What the task requires.
Restate the records in full, so that each line matches the original exactly.

___ Records to process

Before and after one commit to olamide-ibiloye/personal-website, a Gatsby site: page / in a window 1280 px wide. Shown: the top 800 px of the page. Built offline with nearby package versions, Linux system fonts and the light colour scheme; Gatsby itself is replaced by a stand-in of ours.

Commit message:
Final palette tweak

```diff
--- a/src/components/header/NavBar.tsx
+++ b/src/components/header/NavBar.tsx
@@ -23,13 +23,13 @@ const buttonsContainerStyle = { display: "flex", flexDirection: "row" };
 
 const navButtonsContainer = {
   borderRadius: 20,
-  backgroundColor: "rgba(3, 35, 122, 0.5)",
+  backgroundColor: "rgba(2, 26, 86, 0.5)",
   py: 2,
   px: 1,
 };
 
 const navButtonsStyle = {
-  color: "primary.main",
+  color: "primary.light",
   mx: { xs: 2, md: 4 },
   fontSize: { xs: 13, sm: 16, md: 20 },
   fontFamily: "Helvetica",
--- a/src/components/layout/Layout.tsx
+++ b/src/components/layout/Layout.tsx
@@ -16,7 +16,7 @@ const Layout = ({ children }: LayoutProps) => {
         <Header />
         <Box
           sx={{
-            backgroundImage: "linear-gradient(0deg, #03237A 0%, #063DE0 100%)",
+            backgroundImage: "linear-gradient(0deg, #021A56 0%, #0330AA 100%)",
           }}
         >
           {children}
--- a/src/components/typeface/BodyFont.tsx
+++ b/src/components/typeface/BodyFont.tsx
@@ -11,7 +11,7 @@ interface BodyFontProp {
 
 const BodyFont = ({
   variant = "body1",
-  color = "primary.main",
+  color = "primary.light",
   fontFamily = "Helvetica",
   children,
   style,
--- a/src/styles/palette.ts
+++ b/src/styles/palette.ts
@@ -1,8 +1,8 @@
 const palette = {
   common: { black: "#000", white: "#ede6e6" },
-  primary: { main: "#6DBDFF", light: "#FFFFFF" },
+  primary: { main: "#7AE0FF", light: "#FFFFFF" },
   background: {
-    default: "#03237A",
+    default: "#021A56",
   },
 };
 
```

______

Exercise output.
Before and after one commit to olamide-ibiloye/personal-website, a Gatsby site: page / in a window 1280 px wide. Shown: the top 800 px of the page. Built offline with nearby package versions, Linux system fonts and the light colour scheme; Gatsby itself is replaced by a stand-in of ours.

Commit message:
Final palette tweak

```diff
--- a/src/components/header/NavBar.tsx
+++ b/src/components/header/NavBar.tsx
@@ -23,13 +23,13 @@ const buttonsContainerStyle = { display: "flex", flexDirection: "row" };
 
 const navButtonsContainer = {
   borderRadius: 20,
-  backgroundColor: "rgba(3, 35, 122, 0.5)",
+  backgroundColor: "rgba(2, 26, 86, 0.5)",
   py: 2,
   px: 1,
 };
 
 const navButtonsStyle = {
-  color: "primary.main",
+  color: "primary.light",
   mx: { xs: 2, md: 4 },
   fontSize: { xs: 13, sm: 16, md: 20 },
   fontFamily: "Helvetica",
--- a/src/components/layout/Layout.tsx
+++ b/src/components/layout/Layout.tsx
@@ -16,7 +16,7 @@ const Layout = ({ children }: LayoutProps) => {
         <Header />
         <Box
           sx={{
-            backgroundImage: "linear-gradient(0deg, #03237A 0%, #063DE0 100%)",
+            backgroundImage: "linear-gradient(0deg, #021A56 0%, #0330AA 100%)",
           }}
         >
           {children}
--- a/src/components/typeface/BodyFont.tsx
+++ b/src/components/typeface/BodyFont.tsx
@@ -11,7 +11,7 @@ interface BodyFontProp {
 
 const BodyFont = ({
   variant = "body1",
-  color = "primary.main",
+  color = "primary.light",
   fontFamily = "Helvetica",
   children,
   style,
--- a/src/styles/palette.ts
+++ b/src/styles/palette.ts
@@ -1,8 +1,8 @@
 const palette = {
   common: { black: "#000", white: "#ede6e6" },
-  primary: { main: "#6DBDFF", light: "#FFFFFF" },
+  primary: { main: "#7AE0FF", light: "#FFFFFF" },
   background: {
-    default: "#03237A",
+    default: "#021A56",
   },
 };
 
```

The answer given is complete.